Top of Records to use

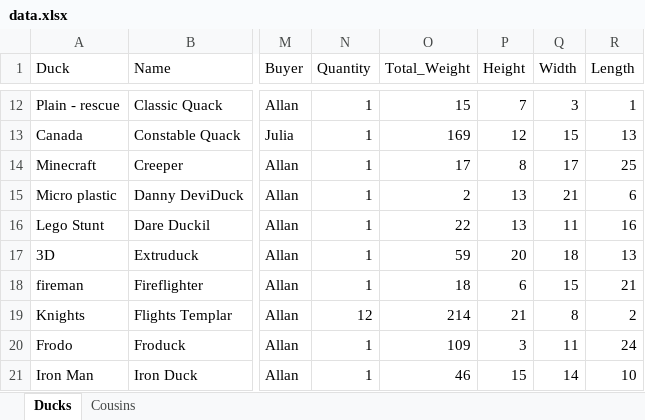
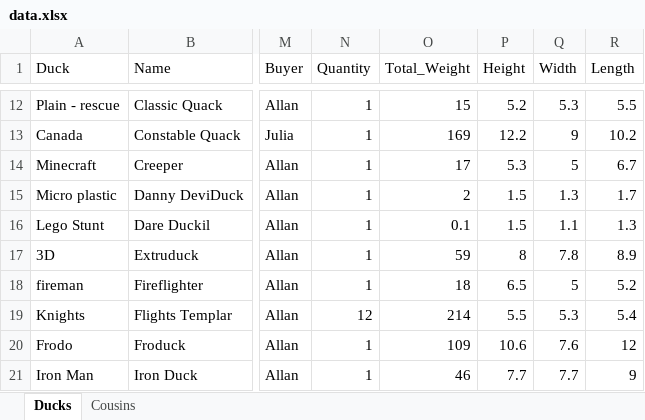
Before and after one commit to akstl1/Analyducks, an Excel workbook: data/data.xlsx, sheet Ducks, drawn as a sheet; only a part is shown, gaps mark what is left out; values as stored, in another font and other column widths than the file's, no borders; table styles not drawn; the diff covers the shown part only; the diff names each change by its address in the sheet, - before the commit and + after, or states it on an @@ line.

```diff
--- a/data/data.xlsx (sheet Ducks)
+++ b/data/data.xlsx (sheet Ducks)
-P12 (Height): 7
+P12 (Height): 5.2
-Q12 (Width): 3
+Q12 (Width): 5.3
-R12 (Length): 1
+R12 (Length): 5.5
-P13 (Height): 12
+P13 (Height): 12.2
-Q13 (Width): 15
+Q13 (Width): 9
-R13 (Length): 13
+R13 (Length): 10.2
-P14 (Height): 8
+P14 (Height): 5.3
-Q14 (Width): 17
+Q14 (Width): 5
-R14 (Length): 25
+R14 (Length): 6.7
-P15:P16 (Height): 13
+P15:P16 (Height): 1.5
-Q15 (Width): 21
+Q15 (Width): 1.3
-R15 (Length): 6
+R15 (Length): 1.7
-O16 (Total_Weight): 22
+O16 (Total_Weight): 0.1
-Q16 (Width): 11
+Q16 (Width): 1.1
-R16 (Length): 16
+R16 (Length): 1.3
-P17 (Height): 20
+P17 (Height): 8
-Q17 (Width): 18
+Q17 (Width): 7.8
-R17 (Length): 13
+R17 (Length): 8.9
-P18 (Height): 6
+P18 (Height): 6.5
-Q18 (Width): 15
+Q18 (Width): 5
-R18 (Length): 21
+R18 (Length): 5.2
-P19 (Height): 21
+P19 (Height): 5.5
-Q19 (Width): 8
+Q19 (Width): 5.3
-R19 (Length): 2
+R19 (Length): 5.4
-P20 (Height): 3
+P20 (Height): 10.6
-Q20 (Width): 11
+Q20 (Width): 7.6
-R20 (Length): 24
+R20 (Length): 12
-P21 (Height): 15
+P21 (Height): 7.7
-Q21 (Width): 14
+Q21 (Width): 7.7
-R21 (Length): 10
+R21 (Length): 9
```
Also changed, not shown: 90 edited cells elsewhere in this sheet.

Bottom of Records to use

* Exercise requirements *
Using the records above, find and show each line with the string "sheet".

* Output for this task *
Before and after one commit to akstl1/Analyducks, an Excel workbook: data/data.xlsx, sheet Ducks, drawn as a sheet; only a part is shown, gaps mark what is left out; values as stored, in another font and other column widths than the file's, no borders; table styles not drawn; the diff covers the shown part only; the diff names each change by its address in the sheet, - before the commit and + after, or states it on an @@ line.
--- a/data/data.xlsx (sheet Ducks)
+++ b/data/data.xlsx (sheet Ducks)
Also changed, not shown: 90 edited cells elsewhere in this sheet.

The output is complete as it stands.